Of all the lines in the records below, copy only those that contain the string "padding".

_ _ _ _

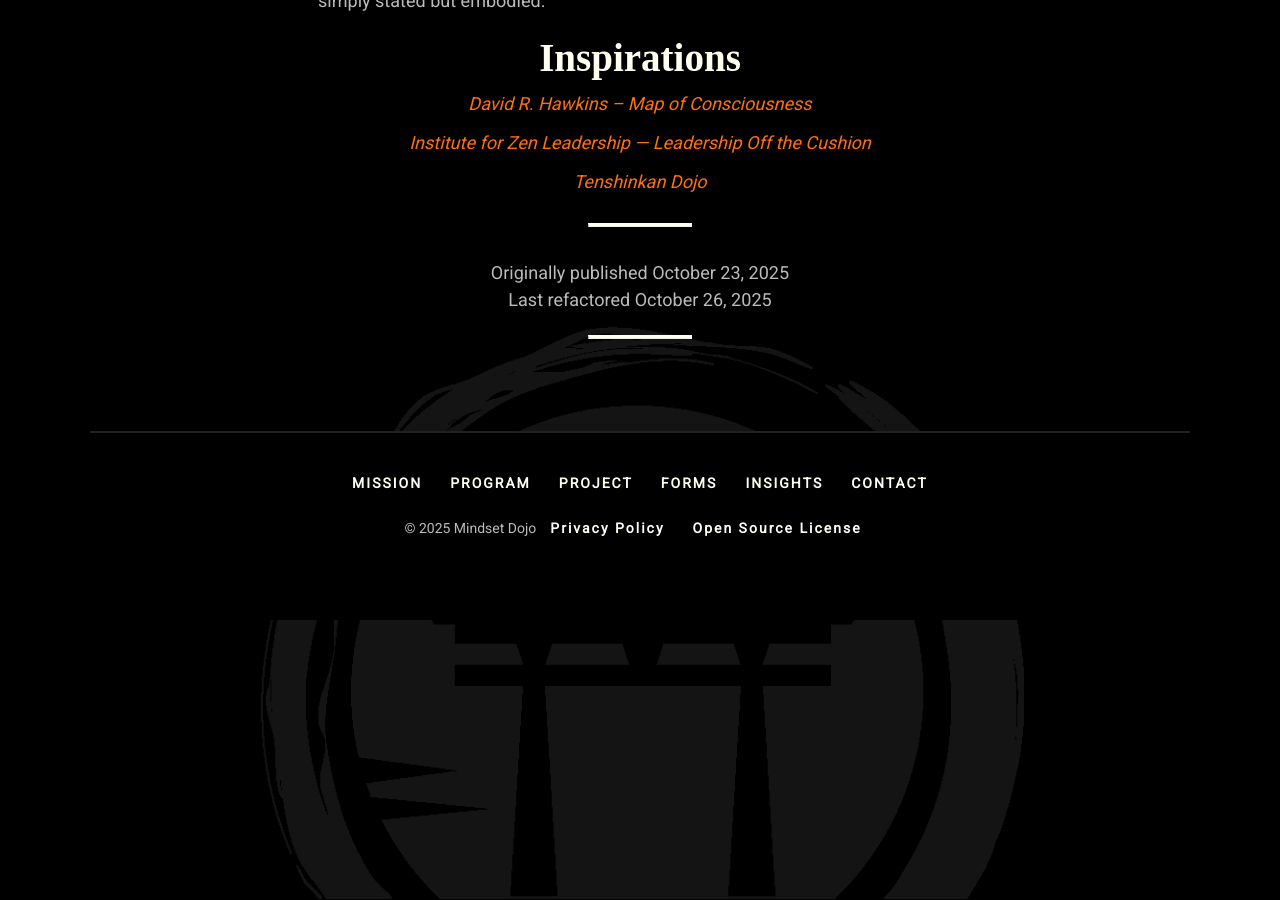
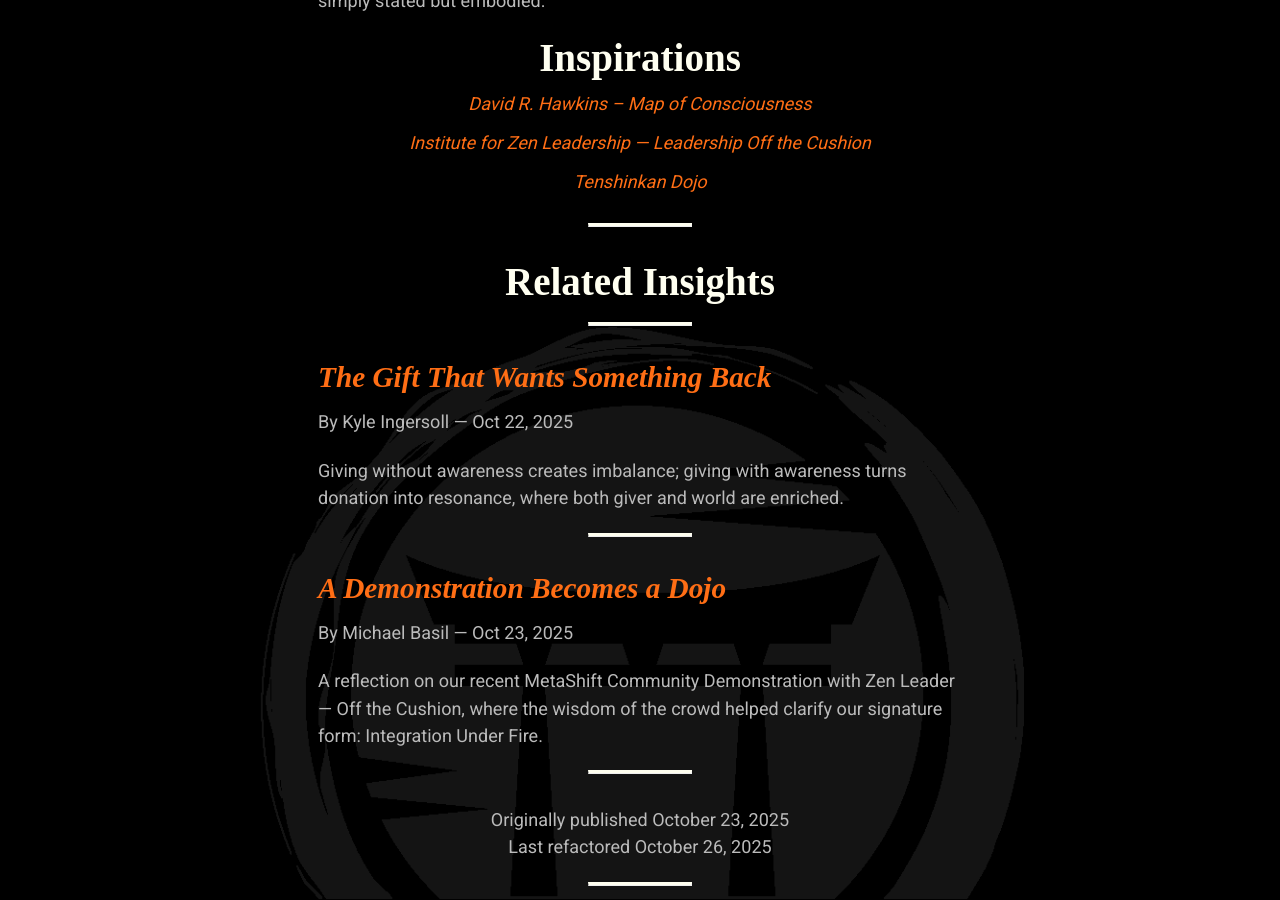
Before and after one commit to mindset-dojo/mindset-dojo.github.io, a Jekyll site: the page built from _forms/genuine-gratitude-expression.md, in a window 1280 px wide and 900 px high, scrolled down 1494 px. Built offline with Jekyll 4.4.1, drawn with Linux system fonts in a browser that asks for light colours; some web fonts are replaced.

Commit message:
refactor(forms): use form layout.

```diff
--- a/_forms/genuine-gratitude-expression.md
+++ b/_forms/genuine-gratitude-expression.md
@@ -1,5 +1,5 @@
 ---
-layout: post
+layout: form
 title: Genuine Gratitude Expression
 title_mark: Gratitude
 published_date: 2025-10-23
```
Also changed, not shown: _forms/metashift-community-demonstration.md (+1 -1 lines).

_ _ _ _

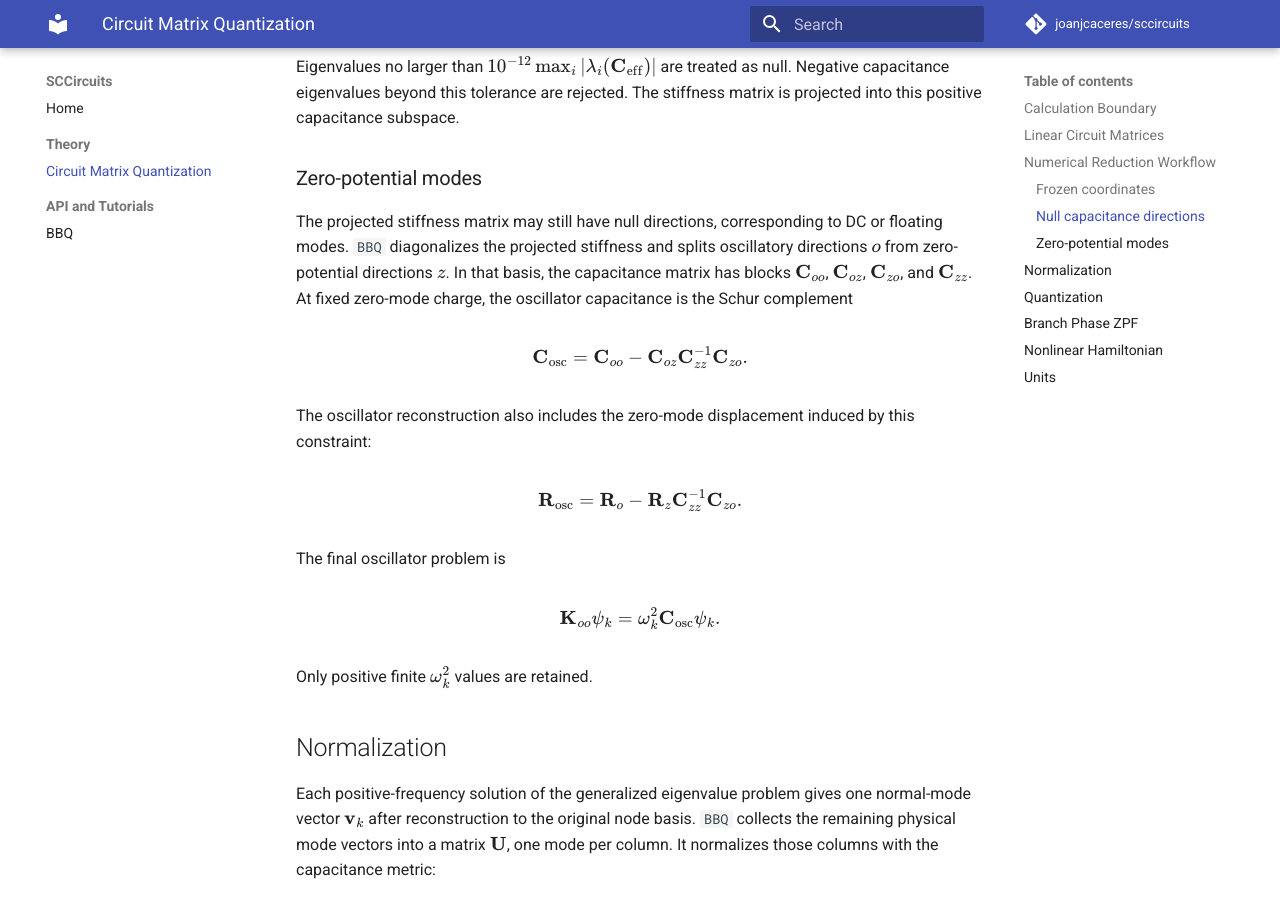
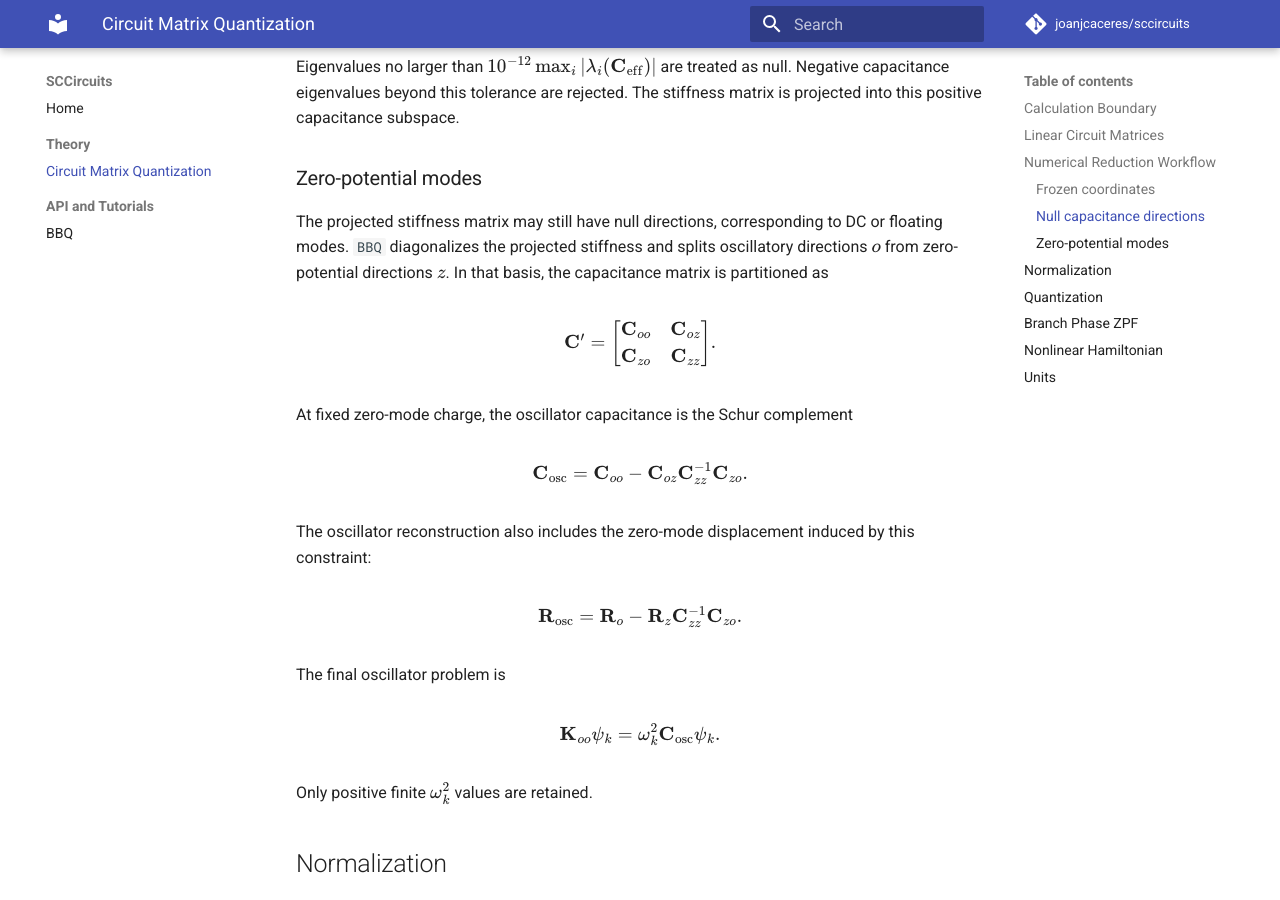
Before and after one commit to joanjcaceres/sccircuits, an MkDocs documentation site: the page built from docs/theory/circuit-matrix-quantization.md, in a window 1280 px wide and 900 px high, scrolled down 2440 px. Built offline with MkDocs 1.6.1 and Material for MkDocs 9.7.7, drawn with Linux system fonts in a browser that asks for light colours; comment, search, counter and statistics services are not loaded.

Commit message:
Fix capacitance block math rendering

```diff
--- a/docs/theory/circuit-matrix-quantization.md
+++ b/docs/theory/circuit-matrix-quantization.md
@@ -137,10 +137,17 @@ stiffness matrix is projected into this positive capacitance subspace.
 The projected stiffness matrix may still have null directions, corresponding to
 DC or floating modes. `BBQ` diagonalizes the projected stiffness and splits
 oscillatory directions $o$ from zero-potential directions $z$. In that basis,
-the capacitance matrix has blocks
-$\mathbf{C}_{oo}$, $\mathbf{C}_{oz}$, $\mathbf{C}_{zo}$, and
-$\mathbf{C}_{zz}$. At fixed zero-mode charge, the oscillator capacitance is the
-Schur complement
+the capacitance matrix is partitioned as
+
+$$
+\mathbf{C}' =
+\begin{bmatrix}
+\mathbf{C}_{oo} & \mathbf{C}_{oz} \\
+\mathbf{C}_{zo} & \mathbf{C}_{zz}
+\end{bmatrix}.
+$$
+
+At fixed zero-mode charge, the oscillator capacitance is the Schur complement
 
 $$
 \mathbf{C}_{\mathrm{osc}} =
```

_ _ _ _

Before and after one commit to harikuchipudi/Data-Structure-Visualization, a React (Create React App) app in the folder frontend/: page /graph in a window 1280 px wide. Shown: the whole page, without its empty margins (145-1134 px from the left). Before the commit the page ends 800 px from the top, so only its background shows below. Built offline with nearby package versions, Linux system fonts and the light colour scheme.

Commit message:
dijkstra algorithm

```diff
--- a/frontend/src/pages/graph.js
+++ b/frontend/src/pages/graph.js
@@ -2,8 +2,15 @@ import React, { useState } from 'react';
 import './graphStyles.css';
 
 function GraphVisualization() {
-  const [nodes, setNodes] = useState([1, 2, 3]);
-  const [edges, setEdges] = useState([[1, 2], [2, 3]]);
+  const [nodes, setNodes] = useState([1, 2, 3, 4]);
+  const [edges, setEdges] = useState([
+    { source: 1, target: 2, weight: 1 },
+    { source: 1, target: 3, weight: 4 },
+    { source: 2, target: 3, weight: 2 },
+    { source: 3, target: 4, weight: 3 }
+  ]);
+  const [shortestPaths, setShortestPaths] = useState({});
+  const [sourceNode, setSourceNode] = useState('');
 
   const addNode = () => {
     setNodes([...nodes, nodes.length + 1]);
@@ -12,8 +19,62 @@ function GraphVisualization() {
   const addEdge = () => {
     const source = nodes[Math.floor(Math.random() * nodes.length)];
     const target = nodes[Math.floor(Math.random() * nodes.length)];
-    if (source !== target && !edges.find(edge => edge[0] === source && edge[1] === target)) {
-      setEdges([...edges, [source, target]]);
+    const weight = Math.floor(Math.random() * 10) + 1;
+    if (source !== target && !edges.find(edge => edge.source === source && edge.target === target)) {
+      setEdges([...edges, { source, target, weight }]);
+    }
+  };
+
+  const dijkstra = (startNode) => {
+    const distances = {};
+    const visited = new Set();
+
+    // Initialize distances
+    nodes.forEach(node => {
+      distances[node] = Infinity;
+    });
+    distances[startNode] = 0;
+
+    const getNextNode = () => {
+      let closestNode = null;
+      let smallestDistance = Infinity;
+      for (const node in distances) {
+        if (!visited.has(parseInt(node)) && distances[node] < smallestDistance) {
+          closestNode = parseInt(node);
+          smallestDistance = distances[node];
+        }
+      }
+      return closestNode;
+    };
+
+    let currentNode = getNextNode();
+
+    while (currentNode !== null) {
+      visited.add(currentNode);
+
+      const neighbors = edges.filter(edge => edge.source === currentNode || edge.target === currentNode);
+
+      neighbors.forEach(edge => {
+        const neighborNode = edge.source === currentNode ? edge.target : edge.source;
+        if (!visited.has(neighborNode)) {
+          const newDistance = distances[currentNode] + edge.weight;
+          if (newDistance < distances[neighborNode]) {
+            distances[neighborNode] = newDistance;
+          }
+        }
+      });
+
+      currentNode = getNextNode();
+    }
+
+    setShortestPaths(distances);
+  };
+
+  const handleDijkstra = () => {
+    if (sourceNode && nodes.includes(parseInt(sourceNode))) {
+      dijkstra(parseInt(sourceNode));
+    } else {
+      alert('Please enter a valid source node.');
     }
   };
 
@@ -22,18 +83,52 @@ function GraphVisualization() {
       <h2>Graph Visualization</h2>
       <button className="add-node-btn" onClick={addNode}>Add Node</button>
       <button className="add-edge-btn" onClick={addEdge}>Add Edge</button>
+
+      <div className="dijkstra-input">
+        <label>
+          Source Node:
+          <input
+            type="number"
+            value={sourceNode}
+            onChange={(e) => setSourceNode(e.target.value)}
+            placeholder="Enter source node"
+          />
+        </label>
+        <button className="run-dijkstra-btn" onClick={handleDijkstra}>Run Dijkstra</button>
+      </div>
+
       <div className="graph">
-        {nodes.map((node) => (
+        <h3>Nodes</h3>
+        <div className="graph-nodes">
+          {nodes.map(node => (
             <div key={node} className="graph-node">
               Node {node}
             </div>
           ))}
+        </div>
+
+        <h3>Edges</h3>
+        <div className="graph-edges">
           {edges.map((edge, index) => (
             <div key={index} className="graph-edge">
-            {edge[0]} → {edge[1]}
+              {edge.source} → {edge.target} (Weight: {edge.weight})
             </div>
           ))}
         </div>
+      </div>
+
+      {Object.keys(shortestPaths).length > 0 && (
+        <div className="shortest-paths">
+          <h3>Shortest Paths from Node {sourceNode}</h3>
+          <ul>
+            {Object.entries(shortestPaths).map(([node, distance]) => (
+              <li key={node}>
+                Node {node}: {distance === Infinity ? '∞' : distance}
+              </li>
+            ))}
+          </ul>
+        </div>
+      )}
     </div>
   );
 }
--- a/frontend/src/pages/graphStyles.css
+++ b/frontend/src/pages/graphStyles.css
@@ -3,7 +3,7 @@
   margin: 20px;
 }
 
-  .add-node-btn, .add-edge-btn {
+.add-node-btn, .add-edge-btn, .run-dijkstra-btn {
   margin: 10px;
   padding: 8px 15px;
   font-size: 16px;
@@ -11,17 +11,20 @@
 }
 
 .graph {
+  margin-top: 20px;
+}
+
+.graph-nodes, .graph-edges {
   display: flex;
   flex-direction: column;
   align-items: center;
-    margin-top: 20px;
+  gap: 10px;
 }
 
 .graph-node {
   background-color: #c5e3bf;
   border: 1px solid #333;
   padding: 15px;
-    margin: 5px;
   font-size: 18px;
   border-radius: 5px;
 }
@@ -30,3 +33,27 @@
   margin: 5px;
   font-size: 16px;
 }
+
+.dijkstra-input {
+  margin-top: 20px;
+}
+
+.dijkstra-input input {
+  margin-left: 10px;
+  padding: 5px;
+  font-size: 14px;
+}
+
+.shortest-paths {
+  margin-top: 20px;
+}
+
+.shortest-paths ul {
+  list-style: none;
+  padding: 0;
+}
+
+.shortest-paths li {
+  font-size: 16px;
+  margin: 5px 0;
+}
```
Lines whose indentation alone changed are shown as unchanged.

_ _ _ _

RESPONSE BELOW:
   padding: 8px 15px;
   padding: 15px;
+  padding: 5px;
+  padding: 0;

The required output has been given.